In terms of awareness, what more could be done for all persons with sensory issues?
I think we (society) need to become more aware of our senses. We adapt to our environment so quickly with new technology etc but we forget to empathise with others. I believe we all learn best through experiencing it for ourselves. If we realize how one of our senses enhances our daily life then we may be more considerate to people with sensory difficulties. In order for people to empathise with people with SPD it is best for them to experience something similar within that context.
For example we were recently commissioned by The Autism Show to build a ‘sensory classroom’. Within this classroom the student were given work to do by a teacher but they were also exposed to the added difficulties of an auditory and visual processing difficulty. This meant the students were learning how these sensory experiences might make them feel and impact their learning while in a classroom situation.
What happens in a sensory spectacle workshop?
In our workshops we create awareness of our senses in general and how they are important in our every day lives. We explore what SPD can be, how it can impact someone’s life and how we could recognise it in order to provide the best support.
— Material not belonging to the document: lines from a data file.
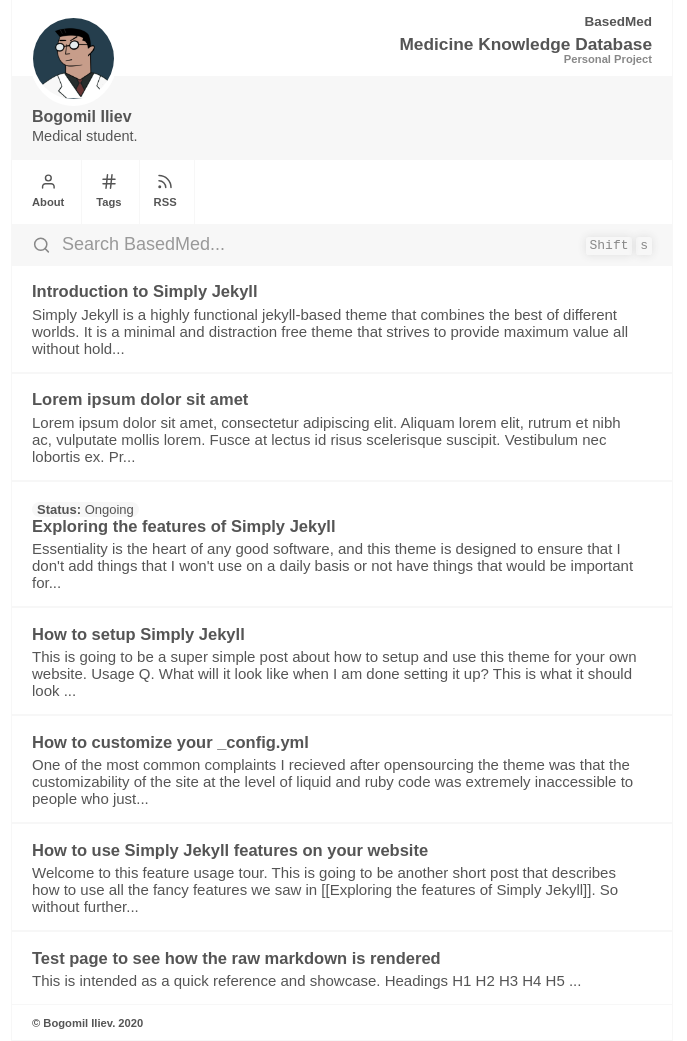
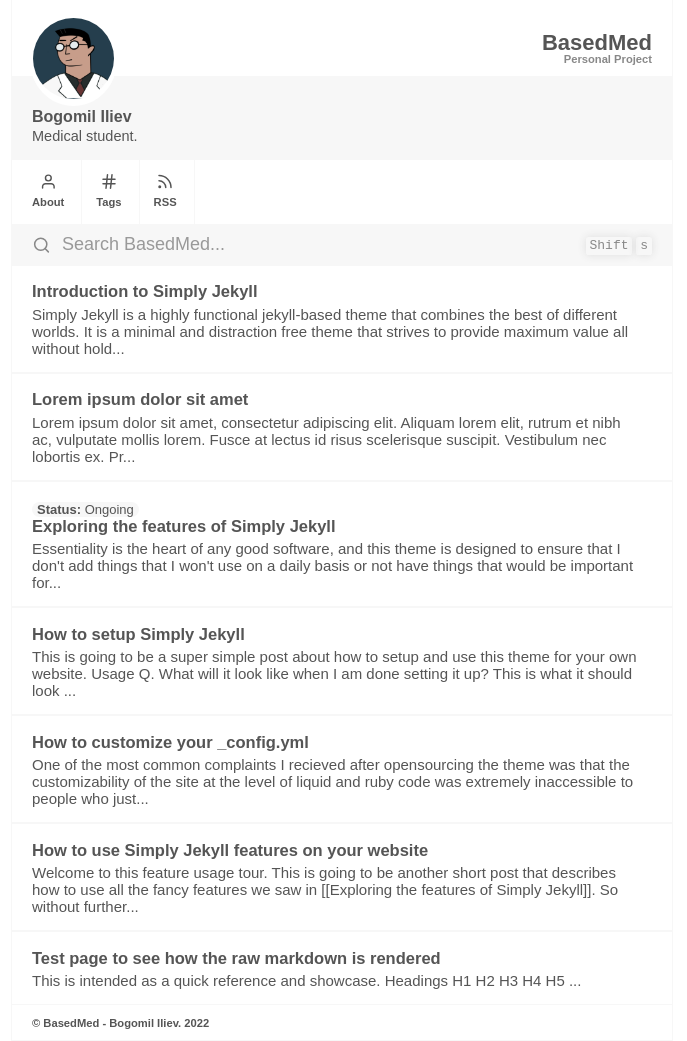
Before and after one commit to ilievmd/BasedMed, a Jekyll site: the page built from index.md, in a window 1280 px wide. Shown: the whole page, without its empty margins (298-985 px from the left). Built offline with Jekyll 4.4.1, drawn with Linux system fonts in a browser that asks for light colours.

Commit message:
Update _config.yml

```diff
--- a/_config.yml
+++ b/_config.yml
@@ -34,7 +34,7 @@ subheading: # subheading won't work without a tagline,
           # suheading to appear. The reason is
           # having a heading and a subheading looks
           # ridiculous.
-  enabled: true
+  enabled: false
   name: Medicine Knowledge Database
 tagline: # subheading won't work without a tagline,
          # tagline is mandatory if you want the
@@ -47,8 +47,8 @@ tagline: # subheading won't work without a tagline,
   enabled: true
   name: Personal Project
 copyright:
-  year: 2020
-  msg: Bogomil Iliev # This is a mandatory attribute for copyright to be displayed
+  year: 2022
+  msg: BasedMed - Bogomil Iliev # This is a mandatory attribute for copyright to be displayed
 
 user:
   display: true # setting it to false will remove the header image and bio
```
The most popular part to our work is our experiential installations. These are objects which help to put the participants into a situation of having a SPD as described by someone with it. After this we reflect on our experience and think about what we may or may not like if we were seeing, hearing, smelling, feeling like this.
We finish the workshop by creating some toys/aids which help to support sensory development and stimulation.
Our workshops can be booked for up to 15 people inhouse, or individuals can book onto pre-planned courses. More details for these are on our website.
What parts of the world do you provide workshops for?
We run workshops anywhere we are asked to go! We have worked in Mumbai, Uganda and Dubai so far and are based in the UK so run many workshops and installation days here with various organisations, schools, companies etc.
Though you focus on autism now, would you be willing to incorporate other sensory issues in the future? Such as SPD (sensory processing disorder) and Misophonia?
We are focused more on SPD now. We began by focusing on Autism as my research was in the sensory world for people on the autistic spectrum. We focus generally on SPD now as it impacts so many people.
We are always open to new avenues for our work too, currently we are starting to explore Dementia so wouldn’t say no to looking into Misophonia too if people are interested in helping us. Email us at firstname.lastname@example.org if you have a project you would like us to explore.
If a parent confronts you and believes their child has sensory issues, how do you respond?
We can’t forget children are very good at picking up behaviours that they have seen. It’s important for the parent to not panic. I’ll ask them why they feel that to begin with.
Then we’ll talk about what they think their child likes/dislikes and then find out reasons why they might not like certain things. I will help them to recognise why they might do certain things e.g hugging tightly, tapping objects, humming loudly.
I am not a professional OT or in the medical profession so I do not diagnose SPD at all but I am happy to support parents to help them meet their childs sensory development. This might be advice on toys, aids, activities which they can do together.
Do you have sensory issues of any sort?
I have no diagnosed sensory issues but everyone has sensory personal preferences. Mine are that I am a very tactile person – I learn more by exploring through touch, I’m not keen on loud noises or places.
Is there anything else you would like to say or mention?
All of our work is based on descriptions from people living with SPD. If you would like to share your experiences with us please email us at email@example.com or download the form on our website www.sensoryspectacle.co.uk. As I mentioned above, we are always looking for new areas to explore, please contact us if you have any enquiries.Misophoniaeducation.com